Summary Map. Perry–Castañeda Library. Retrieved 18 May 2010.  ^ a b https://books.google.co.uk/books?id=OneDq8BbtuUC&pg=RA1-PA25&lpg=RA1-PA25&dq=majeerteen+ogade&source=bl&ots=0TVRDrrKzH&sig=jf7uzWwbQfXXH9n8y0yJVYRw2VI&hl=en&sa=X&ved=0ahUKEwjsx7Dn47HYAhVrJ8AKHYnwAjAQ6AEIUDAG#v=onepage&q=majeerteen%20ogade&f=false ^ https://www.ecoi.net/local_link/195658/314288_de.html ^ Royal African Society, African Affairs, Volume 101, (Oxford University Press: 2002) p.101. ^ a b https://www.fragilestates.org/2012/01/10/somalias-complex-clan-dynamics/ ^ a b Helen Chapin Metz, Somalia: a country study, (The Division: 1993), p.10. ^ a b Horn of Africa, Volume 15, Issues 1-4, (Horn of Africa Journal: 1997), p.130. ^ Transformation towards a regulated economy, (WSP Transition Programme, Somali Programme: 2000) p.62. ^ Lee V. Cassanelli, The shaping of Somali society: reconstructing the history of a pastoral people, 1600-1900, (University of Pennsylvania Press: 1982), p.75. ^ Lea, David; Rowe, Annamarie (2001). A Political Chronology of Africa. Europa Publications. p. 378. ISBN 1857431162.  ^ Michigan State University. African Studies Center, Northeast African studies, Volumes 11-12, (Michigan State University Press: 1989), p.32. ^ Sub-Saharan Africa Report, Issues 57-67. Foreign Broadcast Information Service. 1986. p. 34.  ^ a b The Majeerteen
Majeerteen
Sultanates ^ Sheik-ʻAbdi (1993:129) ^ https://puntite.com/2017/08/yasin-osman-kenadid/ ^ a b https://www.globalsecurity.org/military/world/war/puntland.htm ^ Worldbank, Conflict in Somalia: Drivers and Dynamics, January 2005, Appendix 2, Lineage Charts, p.55 Figure A-1 ^ Country Information and Policy Unit, Home Office, Great Britain, Somalia
Somalia
Assessment 2001, Annex B: Somali Clan Structure Archived 2011-07-16 at the Wayback Machine., p. 43 ^ a b c d e Marchal, Roland (May 2010). "The Puntland
Puntland
State of Somalia: A Tentative Social Analysis" (PDF). Sciences Po. Retrieved 2015-08-15.  ^ http://www.asiantribune.com/node/175
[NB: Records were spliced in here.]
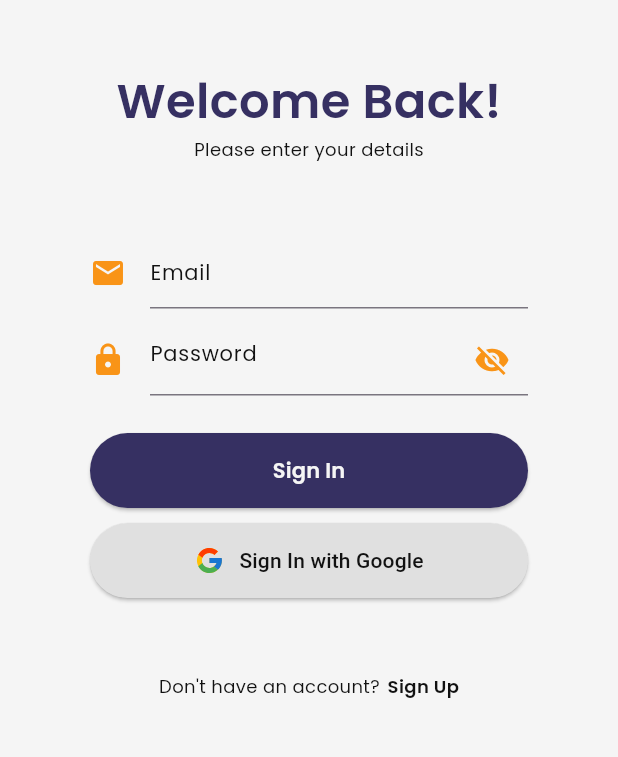
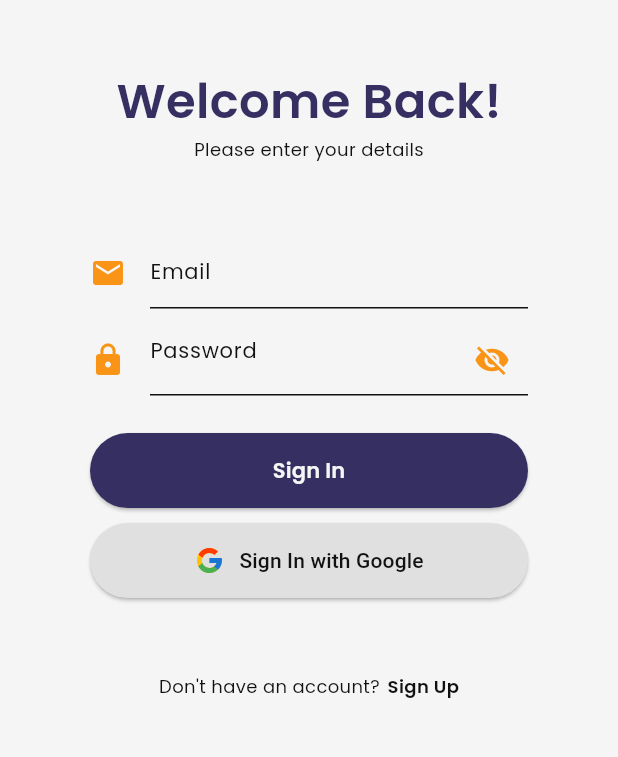
Before and after one commit to danishhhhhh/PAS-Mobile-2023, a Flutter app: the screen it shows after launch, on a phone screen of 412 x 824 dp, the part 271-1028 px from its top. Run offline on Flutter 3.47's test engine with Material 2 defaults, Android fonts, the phone set to English and light mode, and no system bars; our stand-ins replace flutter_svg, get; project files that could hold a hidden picture were left out.

Commit message:
feat: [DN] fix color and api

```diff
--- a/lib/app/pages/login_page/login_page_controller.dart
+++ b/lib/app/pages/login_page/login_page_controller.dart
@@ -5,7 +5,8 @@ import 'dart:convert';
 class LoginPageController extends GetxController {
   RxBool isObsecure = true.obs;
   RxBool isObsecureFalse = false.obs;
-  RxBool successfulLogin = false.obs;
+  RxBool successfulLogin = true.obs;
+  RxString message = "".obs;
 
   login(String username, String password) async {
     final response = await http.post(
@@ -21,10 +22,15 @@ class LoginPageController extends GetxController {
     if (response.statusCode == 200) {
       Map<String, dynamic> jsonResponse = json.decode(response.body);
       bool status = jsonResponse['status'];
+      String message = jsonResponse['message'];
       if(status){
         Get.toNamed("/detail");
+        this.message.value = message;
+        successfulLogin.value = true;
+      } else {
+        this.message.value = message;
+        successfulLogin.value = false;
       }
-      successfulLogin.value = true;
     } else {
       successfulLogin.value = false;
       print("status code : ${response.statusCode.toString()}");
--- a/lib/app/pages/login_page/login_page_view.dart
+++ b/lib/app/pages/login_page/login_page_view.dart
@@ -1,12 +1,14 @@
 import 'package:flutter/material.dart';
+import 'package:get/get.dart';
 import 'package:pas_mobile/app/pages/login_page/component/dont_have_account_component.dart';
+import 'package:pas_mobile/app/pages/login_page/login_page_controller.dart';
 import 'package:pas_mobile/app/pages/login_page/widget/google_sign_in_button.dart';
 import 'package:pas_mobile/app/pages/login_page/widget/log_in_button.dart';
 import 'package:pas_mobile/app/pages/login_page/widget/text_field.dart';
 import 'package:pas_mobile/common/theme/theme.dart';
 import 'package:flutter_svg/flutter_svg.dart';
 
-class LoginPageView extends StatelessWidget {
+class LoginPageView extends GetView<LoginPageController> {
   const LoginPageView({super.key});
 
   @override
@@ -67,6 +69,11 @@ class LoginPageView extends StatelessWidget {
                       hintText: "Password",
                       icon: Icons.lock,
                       isPass: true),
+                  Obx(() => controller.successfulLogin.value ? Container() : Padding(
+                    padding: const EdgeInsets.only(top: 10),
+                    child: Text(controller.message.value,
+                    style: TextStyle(color: ColorsBase.redBase, fontFamily: "Poppins", fontSize: 12),),
+                  ),),
                   SizedBox(height: 25),
                   LoginInButton(emailTextEditing: emailTextEditimgController,
                     passwordTextEditing: passwordTextEditimgController,),
--- a/lib/app/pages/login_page/widget/text_field.dart
+++ b/lib/app/pages/login_page/widget/text_field.dart
@@ -21,11 +21,23 @@ class TextFieldLogIn extends GetView<LoginPageController> {
     return Container(
       margin: const EdgeInsets.only(left: 60, right: 60),
       child: Obx(
-            ()=> TextField(
+        () => TextField(
           controller: textEditingController,
-            obscureText: isPass ? controller.isObsecure.value : controller.isObsecureFalse.value,
+          obscureText: isPass
+              ? controller.isObsecure.value
+              : controller.isObsecureFalse.value,
           decoration: InputDecoration(
-              border: UnderlineInputBorder(),
+            focusedBorder: UnderlineInputBorder(
+                borderSide: BorderSide(
+                    color: controller.successfulLogin.value
+                        ? ColorsBase.blackBase
+                        : ColorsBase.redBase)),
+            enabledBorder: UnderlineInputBorder(
+              borderSide: BorderSide(
+                  color: controller.successfulLogin.value
+                      ? ColorsBase.blackBase
+                      : ColorsBase.redBase),
+            ),
             hintText: hintText,
             suffixIcon: isPass
                 ? IconButton(
@@ -38,21 +50,21 @@ class TextFieldLogIn extends GetView<LoginPageController> {
                     onPressed: () {
                       controller.isObsecure.value =
                           !controller.isObsecure.value;
-                        }
-                  )
+                    })
                 : null,
             icon: Icon(icon, color: ColorsBase.orangeBase),
-              labelStyle: TextStyle(
-                  fontFamily: "Poppins",
-                  fontSize: 14,
-                  color: ColorsBase.blackBase,
-                  fontWeight: FontWeight.w600),
             hintStyle: TextStyle(
                 fontFamily: "Poppins",
                 fontSize: 14,
                 color: ColorsBase.blackBase,
                 fontWeight: FontWeight.w400),
           ),
+          style: TextStyle(
+              fontFamily: "Poppins",
+              fontSize: 14,
+              color: controller.successfulLogin.value
+                  ? ColorsBase.blackBase
+                  : ColorsBase.redBase),
         ),
       ),
     );
```
Lines whose indentation alone changed are shown as unchanged.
External links

The Majeerteen
Majeerteen
Sultanates

v t e

Somali clans

Darod

Absame

Ogaden
Ogaden
(clan) Jidwaq

Harti

Dhulbahante Majeerteen Dishiishe Warsangali
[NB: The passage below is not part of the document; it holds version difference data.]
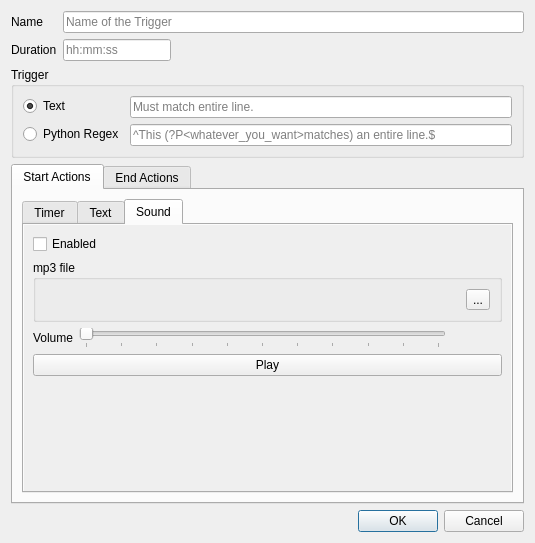
nomns/nparse, file data/ui/triggereditor.ui: the form before one commit.
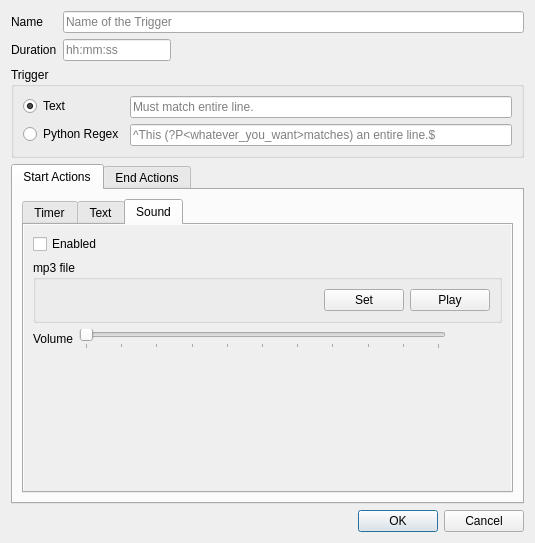
The form after the commit. The open tabs and pages were chosen to show the change.

```diff
--- a/data/ui/triggereditor.ui
+++ b/data/ui/triggereditor.ui
@@ -476,7 +476,7 @@
                 </property>
                 <layout class="QVBoxLayout" name="verticalLayout_14">
                  <item>
-                  <layout class="QHBoxLayout" name="horizontalLayout_5">
+                  <layout class="QHBoxLayout" name="horizontalLayout_5" stretch="1,0,0">
                    <item>
                     <widget class="QLabel" name="startSoundFileLabel">
                      <property name="text">
@@ -485,9 +485,16 @@
                     </widget>
                    </item>
                    <item>
-                    <widget class="QToolButton" name="startSoundFileButton">
+                    <widget class="QPushButton" name="startSoundFileButton">
                      <property name="text">
-                      <string>...</string>
+                      <string>Set</string>
+                     </property>
+                    </widget>
+                   </item>
+                   <item>
+                    <widget class="QPushButton" name="startSoundPlayButton">
+                     <property name="text">
+                      <string>Play</string>
                      </property>
                     </widget>
                    </item>
@@ -548,13 +555,6 @@
                 </item>
                </layout>
               </item>
-              <item>
-               <widget class="QPushButton" name="startSoundPlayButton">
-                <property name="text">
-                 <string>Play</string>
-                </property>
-               </widget>
-              </item>
               <item>
                <spacer name="verticalSpacer">
                 <property name="orientation">
```
Left out of the diff: 64 changed lines with no effect on the pictures.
Lailkase Marehan

Isaaq

Arap Ayub Habar Awal

Sa'ad Musa Issa Musa

Garhajis

Habr Yunis Eidagale

Habar Jeclo Toljeclo Sanbuur Cimraan

Rahanweyn

Digil Mirifle

Samaale

Dir

Gadabuursi Issa Surre

Abdalla & Qubeys

Biimaal

Gaadsen

Garre

Quranyow

Gurgura Gurre Garire Bursuuk Bajimal

Hawiye

Abgaal Habar Gidir

Ayr

Hiraab Silcis

Others

Meyle

Hawadle

Gardhere

Gaalje'el Degodia Garre

Harmalle

Ajuran

Minorities

Madhiban Muse Asharaf She

.